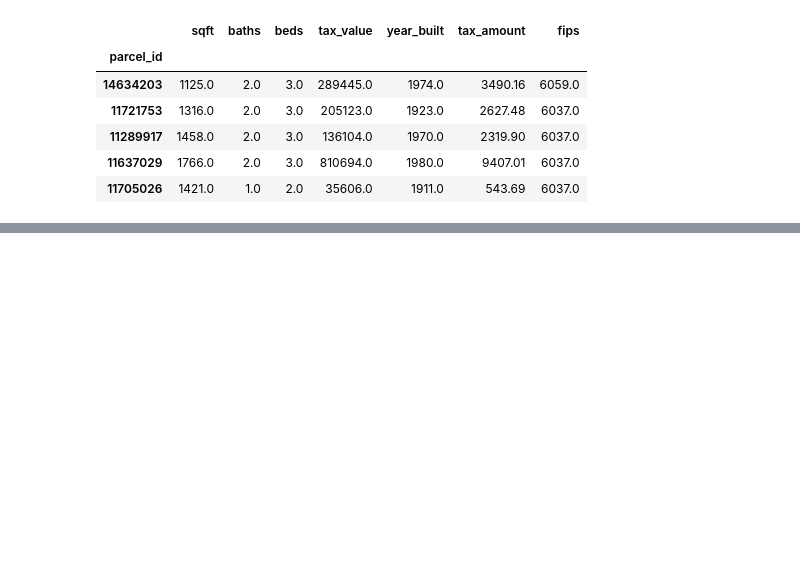
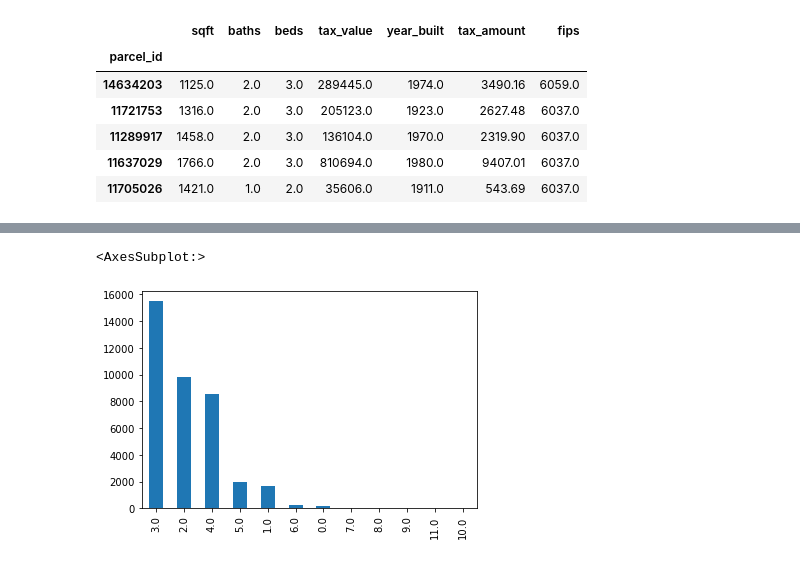
Before and after one commit to jamesallen0351/regression-project, a Jupyter notebook: scratchpad.ipynb, the cells around one changed output, grey strips where cells are left out. Drawn from its saved outputs; the diff is of its cells as text; code cells hidden in the pictures; blank space fills up the shorter version.

Commit message:
update functions in acquire and prepare and add notes to scratchpad

```diff
--- a/scratchpad.ipynb
+++ b/scratchpad.ipynb
@@ -136,0 +152,3 @@ df.describe()
+# %%
+# using my 'remove_outlier' function
+df = remove_outlier(df)
@@ -136,0 +213,7 @@ df.describe()
+# %%
+# visualizing the amount of bedrooms 'beds' in my data using a bar chart
+# 3 bedrooms is the most popular
+df.beds.value_counts().plot.bar()
+# %% [output]
+<AxesSubplot:>
+[figure, added]
```
Also changed, not shown: parts of 21 cells of this notebook, 2 other files.
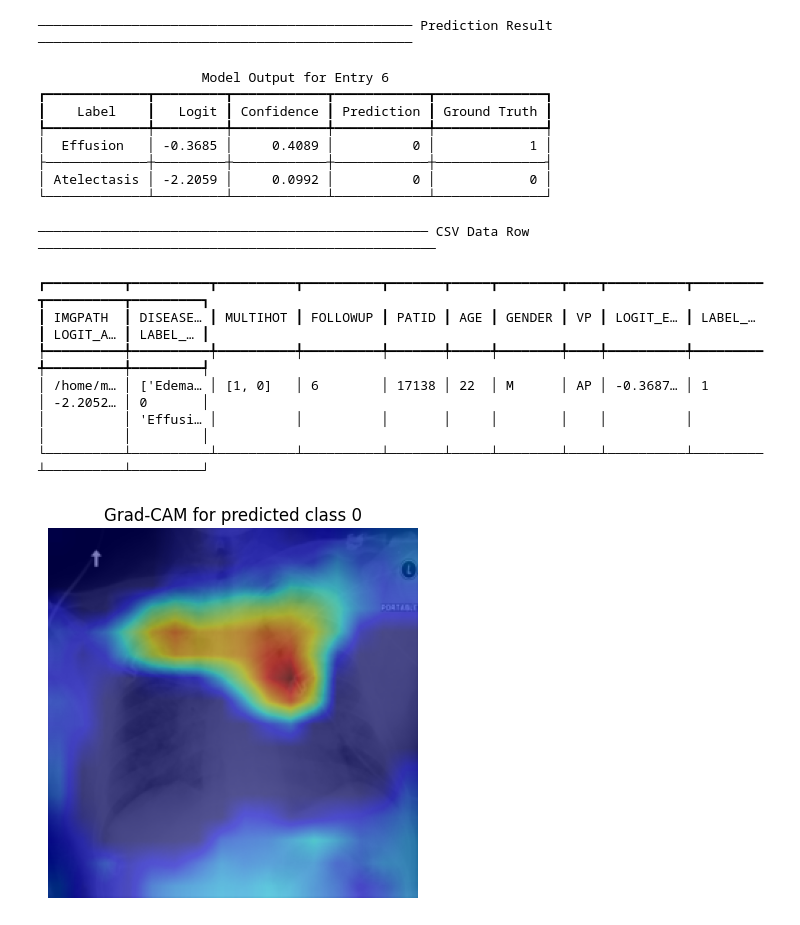
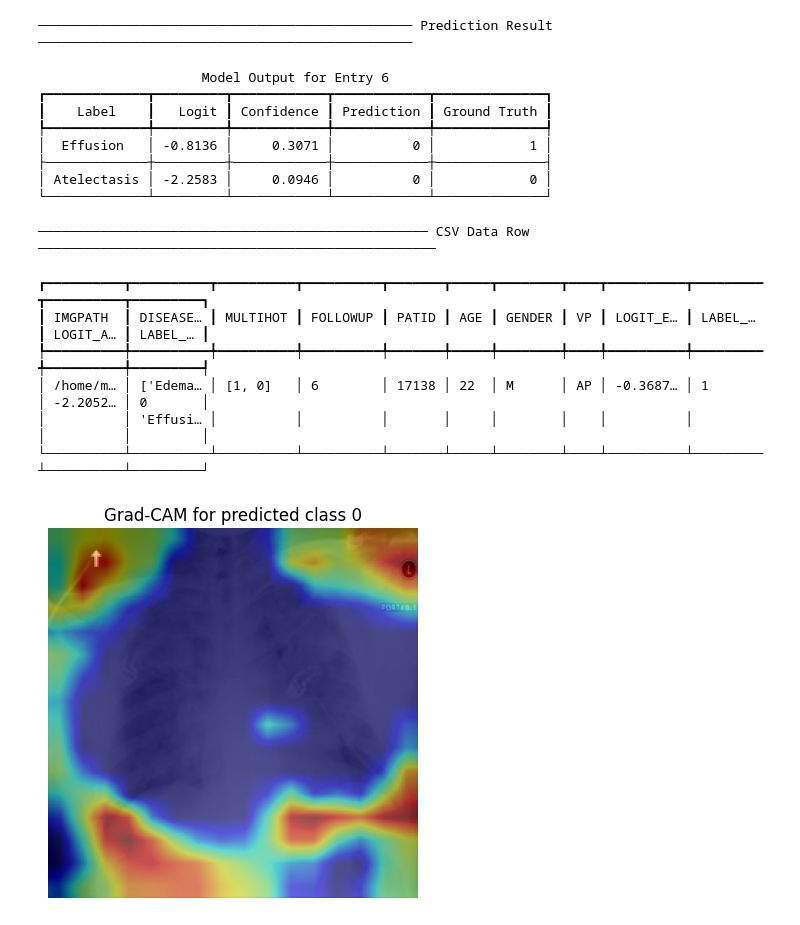
Before and after one commit to 589664/InfernoCalibNet, a Jupyter notebook: notebooks/0.3-singeImageInspect.ipynb, the cells around one changed output. Cells and saved outputs as stored; diff of their text form; code cells hidden in the pictures.

Commit message:
updated resnet50 + evalutation of the clinical experiments

```diff
--- a/notebooks/0.3-singeImageInspect.ipynb
+++ b/notebooks/0.3-singeImageInspect.ipynb
@@ -45,7 +45,7 @@ def predict_single_entry(index: int = 1000):
     row = df.iloc[index]
 
     device = torch.device("cuda" if torch.cuda.is_available() else "cpu")
-    model = InfernoCalibNet(num_classes=2).to(device)
+    model = InfernoCalibNet(num_classes=2, model_type="resnet34").to(device)
     model.load_state_dict(torch.load(CALIB_DIR / "InfernoCalibNetML.pth", weights_only=True))
     model.eval()
 
@@ -74,33 +74,33 @@ def predict_single_entry(index: int = 1000):
 
     console.print(table)
 
     console.rule("[bold cyan]CSV Data Row")
     csv_table = Table(show_header=True, header_style="bold cyan")
     for col in row.index:
         csv_table.add_column(col)
     csv_table.add_row(*[str(row[col]) for col in row.index])
     console.print(csv_table)
 
     runGradCAM(model, image_tensor, device)
 
     # return logits.numpy(), probs.numpy(), predictions.numpy(), target_tensor.numpy()
 
 predict_single_entry(index=6)
 # %% [output]
 ──────────────────────────────────────────────── Prediction Result ────────────────────────────────────────────────
                      Model Output for Entry 6
 ┏━━━━━━━━━━━━━┳━━━━━━━━━┳━━━━━━━━━━━━┳━━━━━━━━━━━━┳━━━━━━━━━━━━━━┓
 ┃    Label    ┃   Logit ┃ Confidence ┃ Prediction ┃ Ground Truth ┃
 ┡━━━━━━━━━━━━━╇━━━━━━━━━╇━━━━━━━━━━━━╇━━━━━━━━━━━━╇━━━━━━━━━━━━━━┩
-│  Effusion   │ -0.3685 │     0.4089 │          0 │            1 │
+│  Effusion   │ -0.8136 │     0.3071 │          0 │            1 │
 ├─────────────┼─────────┼────────────┼────────────┼──────────────┤
-│ Atelectasis │ -2.2059 │     0.0992 │          0 │            0 │
+│ Atelectasis │ -2.2583 │     0.0946 │          0 │            0 │
 └─────────────┴─────────┴────────────┴────────────┴──────────────┘
 ────────────────────────────────────────────────── CSV Data Row ───────────────────────────────────────────────────
 ┏━━━━━━━━━━┳━━━━━━━━━━┳━━━━━━━━━━┳━━━━━━━━━━┳━━━━━━━┳━━━━━┳━━━━━━━━┳━━━━┳━━━━━━━━━━┳━━━━━━━━━┳━━━━━━━━━━┳━━━━━━━━━┓
 ┃ IMGPATH  ┃ DISEASE… ┃ MULTIHOT ┃ FOLLOWUP ┃ PATID ┃ AGE ┃ GENDER ┃ VP ┃ LOGIT_E… ┃ LABEL_… ┃ LOGIT_A… ┃ LABEL_… ┃
 ┡━━━━━━━━━━╇━━━━━━━━━━╇━━━━━━━━━━╇━━━━━━━━━━╇━━━━━━━╇━━━━━╇━━━━━━━━╇━━━━╇━━━━━━━━━━╇━━━━━━━━━╇━━━━━━━━━━╇━━━━━━━━━┩
 │ /home/m… │ ['Edema… │ [1, 0]   │ 6        │ 17138 │ 22  │ M      │ AP │ -0.3687… │ 1       │ -2.2052… │ 0       │
 │          │ 'Effusi… │          │          │       │     │        │    │          │         │          │         │
 └──────────┴──────────┴──────────┴──────────┴───────┴─────┴────────┴────┴──────────┴─────────┴──────────┴─────────┘
-[figure, old version]
+[figure, new version]
```
Also changed, not shown: 5 other files.
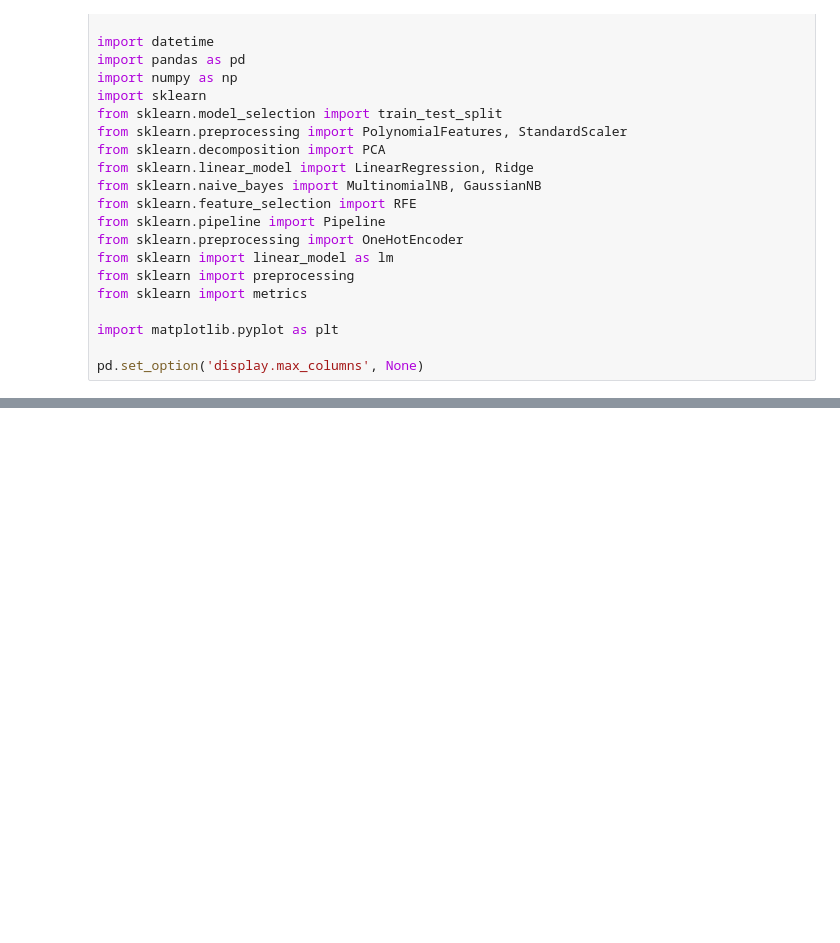
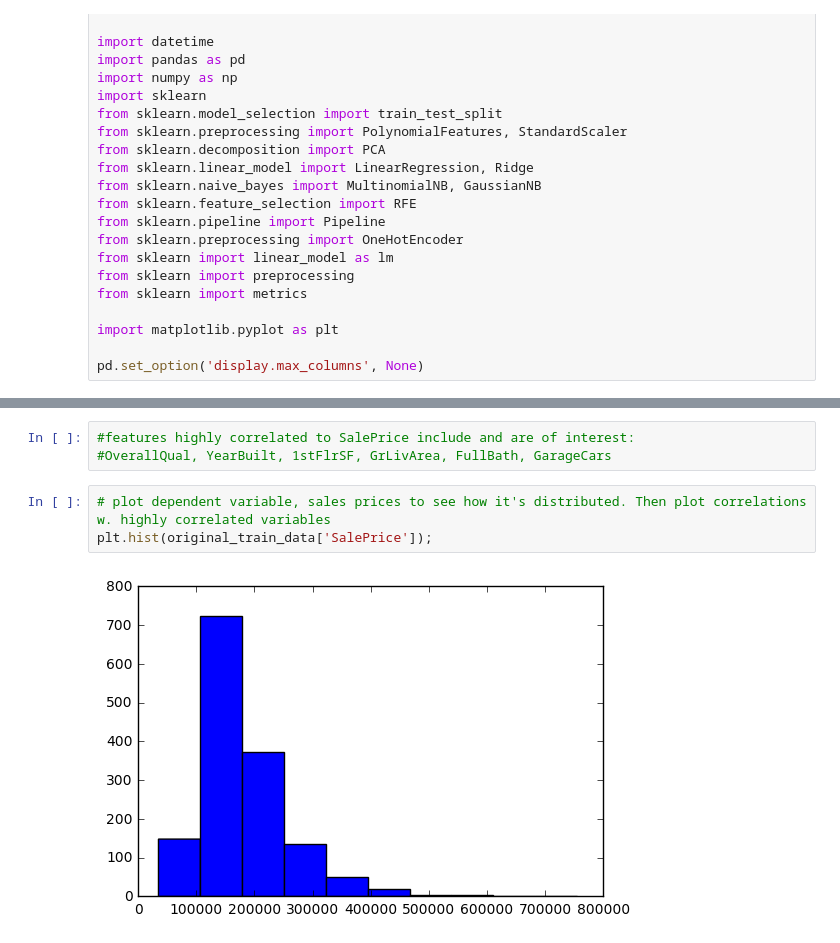
Before and after one commit to kctobin/207, a Jupyter notebook: RealEstateFinal - 1 Intro Exploration.ipynb, the cells around one changed output, grey strips where cells are left out. Cells and saved outputs as stored; diff of their text form; blank space fills up the shorter version.

```diff
--- a/RealEstateFinal - 1 Intro Exploration.ipynb
+++ b/RealEstateFinal - 1 Intro Exploration.ipynb
@@ -81,0 +120,8 @@ plt.matshow(corr, cmap=plt.cm.Greys)
+# %%
+#features highly correlated to SalePrice include and are of interest:
+#OverallQual, YearBuilt, 1stFlrSF, GrLivArea, FullBath, GarageCars
+# %%
+# plot dependent variable, sales prices to see how it's distributed. Then plot correlations w. highly correlated variables
+plt.hist(original_train_data['SalePrice']);
+# %% [output]
+[figure, added]
```
Also changed, not shown: parts of 12 cells of this notebook.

◇ ◇ ◇ ◇

**Task item:** Go through the records and report each line that contains "index".

**Response to this task:**
@@ -45,7 +45,7 @@ def predict_single_entry(index: int = 1000):
     row = df.iloc[index]
@@ -74,33 +74,33 @@ def predict_single_entry(index: int = 1000):
     for col in row.index:
     csv_table.add_row(*[str(row[col]) for col in row.index])
 predict_single_entry(index=6)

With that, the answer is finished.